Look through the records below and give the number of lines holding the string "shown", nothing more.

INFORMATION GIVEN: Begin

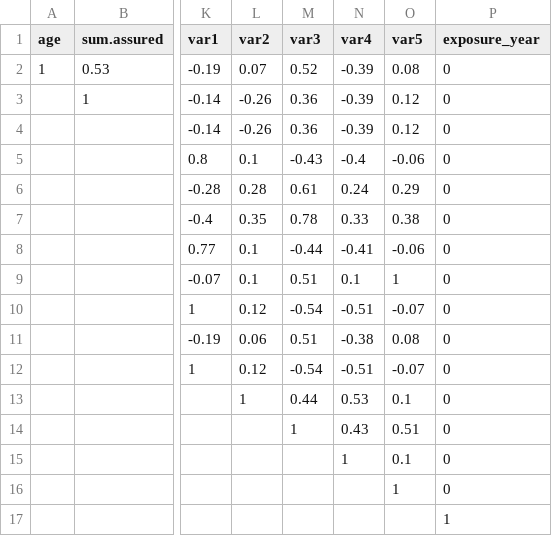
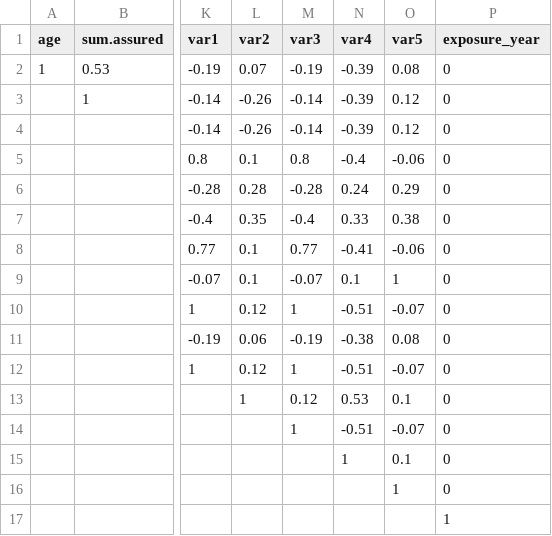
Before and after one commit to kennedyshane10/ml_demographics, a CSV file: Dataset/correlations.csv, drawn as a sheet; only a part is shown, gaps mark what is left out; the diff names each change by its address in the sheet, - before the commit and + after, or states it on an @@ line.

```diff
--- a/Dataset/correlations.csv
+++ b/Dataset/correlations.csv
-M2 (var3): 0.52
+M2 (var3): -0.19
-M3:M4 (var3): 0.36
+M3:M4 (var3): -0.14
-M5 (var3): -0.43
+M5 (var3): 0.8
-M6 (var3): 0.61
+M6 (var3): -0.28
-M7 (var3): 0.78
+M7 (var3): -0.4
-M8 (var3): -0.44
+M8 (var3): 0.77
-M9 (var3): 0.51
+M9 (var3): -0.07
-M10 (var3): -0.54
+M10 (var3): 1
-M11 (var3): 0.51
+M11 (var3): -0.19
-M12 (var3): -0.54
+M12 (var3): 1
-M13 (var3): 0.44
+M13 (var3): 0.12
-N14 (var4): 0.43
+N14 (var4): -0.51
-O14 (var5): 0.51
+O14 (var5): -0.07
```
Also changed, not shown: 3 other files.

INFORMATION GIVEN: End

• ANSWER TO THE PROBLEM:
2